__Records for this exercise__.
Content starts

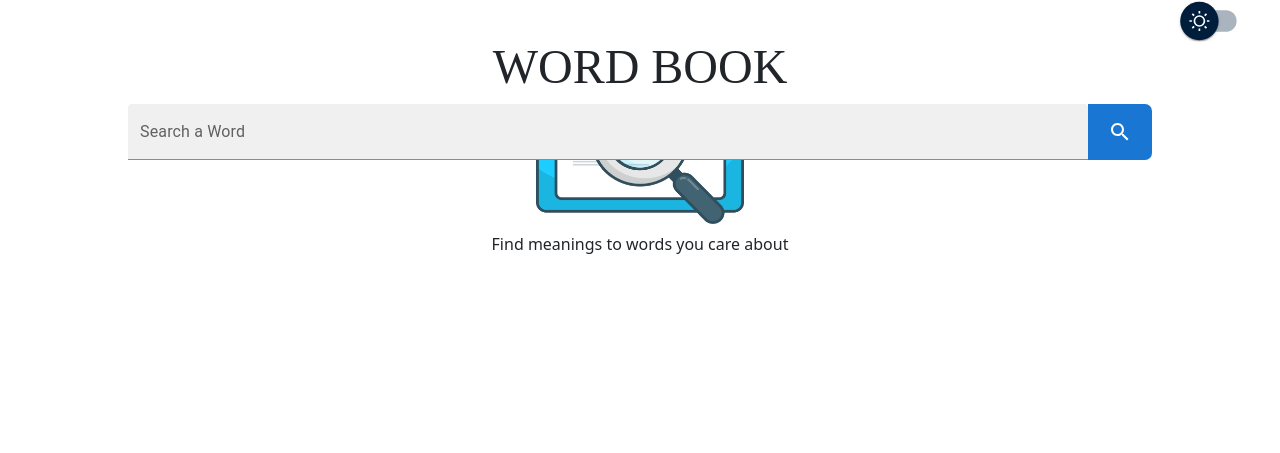
Repository: marveldev/my-dictionary
Page: /
An editor plug-in stored every save of this project. The page is shown before and after the next save, followed by the edit.
The browser window is 1280 px wide. The pictures show the whole page.
The project was rebuilt for these pictures with package versions that can differ from the ones it lists, and the page was loaded fresh each time. Also part of the build but not shown: src/components/themeSwitcher/MUISwitch.jsx.

Above is the page before, as saved 2022-05-22 16:26:06.

### public/index.html
<!DOCTYPE html>
<html lang="en">
  <head>
    <meta charset="utf-8" />
    <meta name="viewport" content="width=device-width, initial-scale=1" />
    <meta name="theme-color" content="#000000" />
    <meta
      name="description"
      content="Web site created using create-react-app"
    />
    <link href="https://cdn.jsdelivr.net/npm/bootstrap@5.1.3/dist/css/bootstrap.min.css" rel="stylesheet"
          integrity="sha384-1BmE4kWBq78iYhFldvKuhfTAU6auU8tT94WrHftjDbrCEXSU1oBoqyl2QvZ6jIW3" crossorigin="anonymous"
    />
    <link rel="apple-touch-icon" href="./icon-192x192.png" />
    <link rel="icon" href="./icon-192x192.png" />
    <link rel="manifest" href="./manifest.json" />
    <title>My Dictionary</title>
  </head>
  <body>
    <noscript>You need to enable JavaScript to run this app.</noscript>
    <div id="root"></div>
  </body>
</html>

### src/index.js
import React from 'react'
import ReactDOM from 'react-dom'
import App from './App'
import swDev from './swDev'
import './index.css'

ReactDOM.render(
  <React.StrictMode>
    <App />
  </React.StrictMode>,
  document.getElementById('root')
)
swDev()

### src/App.js
import { useState } from 'react'
import { createTheme } from '@mui/material'
import { Form, Output, ThemeSwitcher } from './components'

const App = () => {
  const [definitions, setDefinitions] = useState([])
  const [appMode, setAppMode] = useState('online')
  const [isLoading, setIsLoading] = useState(null)

  const storedTheme = localStorage.getItem('theme') || 'light'
  const [theme, setTheme] = useState(storedTheme)

  const themePalette = createTheme({
    palette: {
      mode: theme,
    },
  })

  return (
    <div className={`${theme} app`}>
      <div className="stuff">
        <ThemeSwitcher setTheme={setTheme} theme={theme} themePalette={themePalette} />
        <h1 className="text-center">{definitions?.word || 'WORD BOOK'}</h1>
        <Form
          setDefinitions={setDefinitions}
          themePalette={themePalette}
          setAppMode={setAppMode}
          setIsLoading={setIsLoading}
        />
      </div>

      <Output definitions={definitions} appMode={appMode} isLoading={isLoading} />
    </div>
  )
}

export default App

### src/swDev.js
export default function swDev() {
  let swUrl = `${process.env.PUBLIC_URL}/sw.js`
  navigator.serviceWorker.register(swUrl).then(response => {
    console.warn("response", response)
  })
}

### src/index.css
body {
  margin: 0;
}

.app {
  position: absolute;
  width: 100%;
  height: 100%;
  transition: all 0.5s linear 0s;
}

.stuff {
  position: fixed;
  top: 0;
  width: 100%;
  background: #fff;
}

h1 {
  font-size: 3em;
  font-family: 'Montserrat light', serif;
}

.form {
  width: 80%;
}

#searchButton {
  border-radius: 0 0.5em 0.5em 0;
  box-shadow: none;
}

.search-illustration {
  width: 13em;
  height: 13em;
  object-fit: contain;
}

.definition-header {
  padding: 1em 2em;
  font-family: 'Montserrat Medium', serif;
}

.volume-icon {
  transform: scale(1.8);
  color: #000;
}

.definitions-wrapper {
  width: 80%;
  /* padding-bottom: 1.5em; */
  /* height: 100vh; */
  /* max-height: 27em; */
  background: #f0f0f0;
}

.definitions-wrapper::-webkit-scrollbar {
  width: 0.5em;
}

.definitions-wrapper::-webkit-scrollbar-thumb {
  border-radius: 0.5em;
  background-color: #bbb7b7;
}

.definition {
  background: #3b5360;
}

button:active {
  transform: translateY(0.2em);
}

.dark {
  background: #282c34;
  color: #fff;
}

.dark #searchButton {
  background: #1174ff;
  color: #fff;
}

.dark .definitions-wrapper {
  background: #3b3f46;
}

.dark .definition {
  background: #355c6c;
}

.dark .volume-icon {
  color: #fff;
}

@media screen and (max-width: 628px) {
  .form {
    width: 95%;
  }

  .definition-header {
    padding: 0.5em 0;
  }

  .definitions-wrapper {
    width: 95%;
    padding: 0 1.2em;
  }
}

### src/components/index.js
export { default as Form } from './form/Form'
export { default as Output } from './output/Output'
export { default as ThemeSwitcher } from './themeSwitcher/ThemeSwitcher'

### src/components/form/Form.jsx
import { useState } from 'react'
import debounce from 'lodash.debounce'
import wordList from 'word-list-json'
import { TextField, ThemeProvider, Autocomplete, Button } from '@mui/material'
import SearchIcon from '@mui/icons-material/Search'

const Form = ({ setDefinitions, themePalette, setIsLoading, setAppMode }) => {
  const [filteredWords, setFilteredWords] = useState([])
  const [word, setWord] = useState('')

  const url = `https://api.dictionaryapi.dev/api/v2/entries/en/${word}`

  const doWordFilter = debounce(value => {
    if(value.trim().length >= 1) {
      const wordFilter = wordList?.filter(word => word.startsWith(value.toLowerCase())).slice(0, 30)
      setFilteredWords(wordFilter)
    } else {
      setFilteredWords([])
      setWord('')
      setDefinitions([])
    }
  }, 300)

  const fetchDefinition = async event => {
    event?.preventDefault()
    if (word.trim().length >= 1) {
      setIsLoading(true)

      try {
        const response = await fetch(url)
        const data = await response.json()
        if (data) {
          setIsLoading(null)
          setDefinitions(data[0])
          setAppMode('online')
        }
      } catch (error) {
        setAppMode('offline')
        setDefinitions([])
      }
    }
  }

  return (
    <ThemeProvider theme={themePalette}>
      <>
        <Autocomplete
          freeSolo
          disableClearable
          options={filteredWords.map(word => word)}
          onChange={(event, value) =>
            setWord(value)
          }
          renderInput={params =>
            <form
              className="form d-flex m-auto"
              onSubmit={event => fetchDefinition(event)}
            >
              <TextField
                {...params}
                variant="filled"
                label="Search a Word"
                onChange={event => doWordFilter(event.target.value)}
              />
              <Button type="submit" variant="contained" id="searchButton">
                <SearchIcon />
              </Button>
            </form>
          }
        />
      </>
    </ThemeProvider>
  )
}

export default Form

### src/components/output/Output.jsx
import { IconButton } from '@mui/material'
import VolumeUpIcon from '@mui/icons-material/VolumeUp'
import { searchIllustration, loader } from '../assets'

const Output = ({ definitions, isLoading, appMode }) => {
  const playWord = (url) => {
    const audio = new Audio(url)
    audio?.play()
  }

  return (
    <div className="mt-4">
      {isLoading && appMode === 'online' && (
        <div className="text-center">
          <img src={loader} alt="loading" />
        </div>
      )}

      {!isLoading && (
        <>
          {!definitions && (
            <div className="text-center fs-4">😞 we couldn't find definitions for the word you are looking for.</div>
          )}

          {definitions?.length <= 0 && (
            <div className="text-center">
              <img src={searchIllustration} className="search-illustration" alt="search illustration" />
              <p>Find meanings to words you care about</p>
            </div>
          )}

          {definitions?.meanings && (
            <div className="definitions-wrapper m-auto pb-4 rounded">
              <div className="definition-header d-flex align-items-center gap-3">
                {definitions.phonetics[0]?.audio && (
                  <IconButton onClick={() => playWord(definitions.phonetics[0]?.audio)}>
                    <VolumeUpIcon className="volume-icon" />
                  </IconButton>
                )}
                <div>
                  <p className="m-0 fs-5">{definitions?.word}</p>
                  {definitions?.phonetic && <p className="m-0">{definitions?.phonetic}</p>}
                </div>
              </div>
              <ul className="mx-lg-5 ps-0">
                {definitions?.meanings.map((meaning, index) => (
                  <li key={index}>
                    <p>"partOfSpeech": {meaning.partOfSpeech}</p>
                    {meaning.definitions?.map((data, index) => (
                      <div key={index} className="definition text-white rounded p-2 mb-3">
                        <p className="fw-bold">{data.definition}</p>
                        <p>
                          <span className="me-2 fw-bold">Example:</span>
                          {data.example}
                        </p>
                        <p className="mb-0">
                          <span className="me-2 fw-bold">Synonyms:</span>
                          {data.synonyms.join(', ')}
                        </p>
                      </div>
                    ))}
                  </li>
                ))}
              </ul>
            </div>
          )}
        </>
      )}

      {appMode === 'offline' && (
        <div className="text-center fs-4">😞 you are in offline mode or some issue with connection.</div>
      )}
    </div>
  )
}

export default Output

### src/components/themeSwitcher/ThemeSwitcher.jsx
import { FormControlLabel } from '@mui/material'
import { MaterialUISwitch } from './MUISwitch'

const ThemeSwitcher = ({ theme, setTheme, themePalette }) => {
  const switchTheme = () => {
    const currentTheme = theme === 'dark' ? 'light' : 'dark'
    setTheme(currentTheme)
    localStorage.setItem('theme', currentTheme)
  }

  return (
    <div className="text-end mx-lg-4 mt-1">
      <FormControlLabel
        label=''
        control={
          <MaterialUISwitch
            theme={themePalette}
            onChange={switchTheme}
            checked={theme === 'dark' && true}
            aria-label='switch theme'
          />
        }
      />
    </div>
  )
}

export default ThemeSwitcher

### src/components/assets/index.js
export { default as searchIllustration } from './searchIllustration.png'
export { default as loader } from './loader.svg'

After the next save:
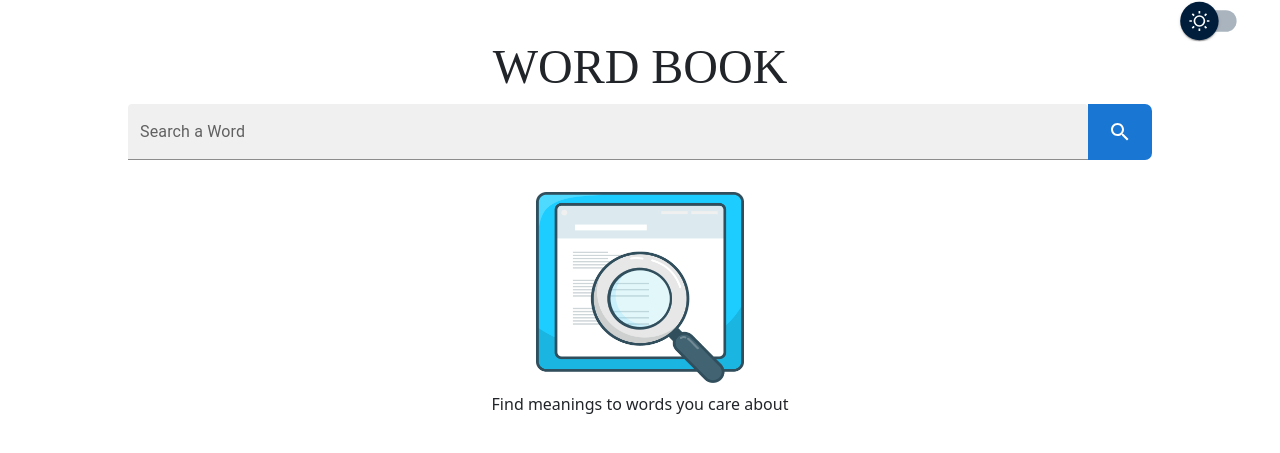
Saved 37 s later.
--- a/src/App.js
+++ b/src/App.js
@@ -18,7 +18,7 @@
 
   return (
     <div className={`${theme} app`}>
-      <div className="stuff">
+      <div className="fixed top-0 w-100">
         <ThemeSwitcher setTheme={setTheme} theme={theme} themePalette={themePalette} />
         <h1 className="text-center">{definitions?.word || 'WORD BOOK'}</h1>
         <Form

After the 3 saves that followed:
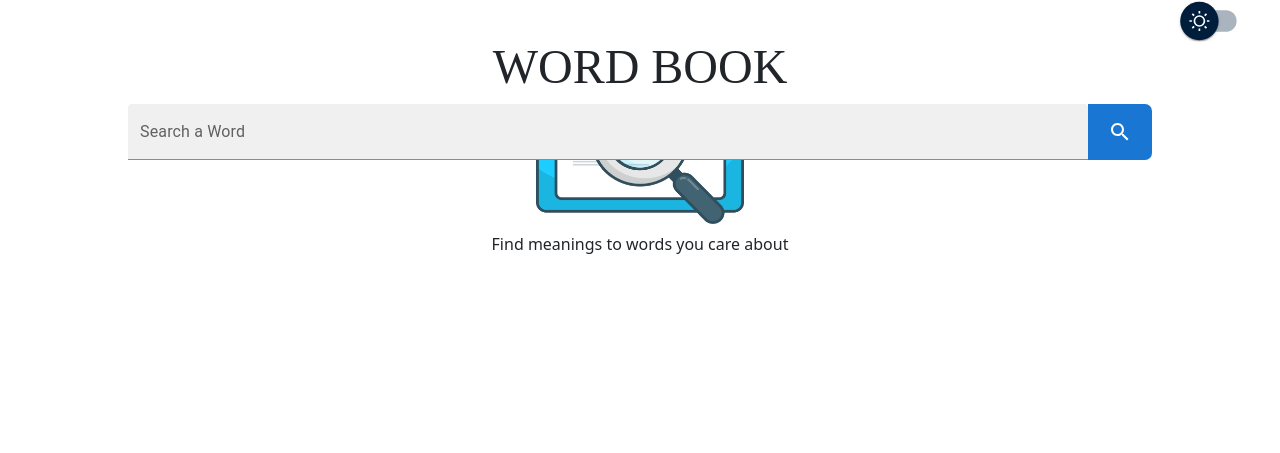
The 3 saves are shown as one change because 2 left the picture as it was.
The last was saved 64 s later.
--- a/src/App.js
+++ b/src/App.js
@@ -18,7 +18,7 @@
 
   return (
     <div className={`${theme} app`}>
-      <div className="fixed top-0 w-100">
+      <div className="top-column top-0 w-100">
         <ThemeSwitcher setTheme={setTheme} theme={theme} themePalette={themePalette} />
         <h1 className="text-center">{definitions?.word || 'WORD BOOK'}</h1>
         <Form
--- a/src/index.css
+++ b/src/index.css
@@ -9,10 +9,10 @@ body {
   transition: all 0.5s linear 0s;
 }
 
-.stuff {
+.top-column {
   position: fixed;
-  top: 0;
-  width: 100%;
+  /* top: 0; */
+  /* width: 100%; */
   background: #fff;
 }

Content ends

__What is required__. Tally the lines above containing "ThemeProvider". Answer with the count only.

__Solution to the problem__. 3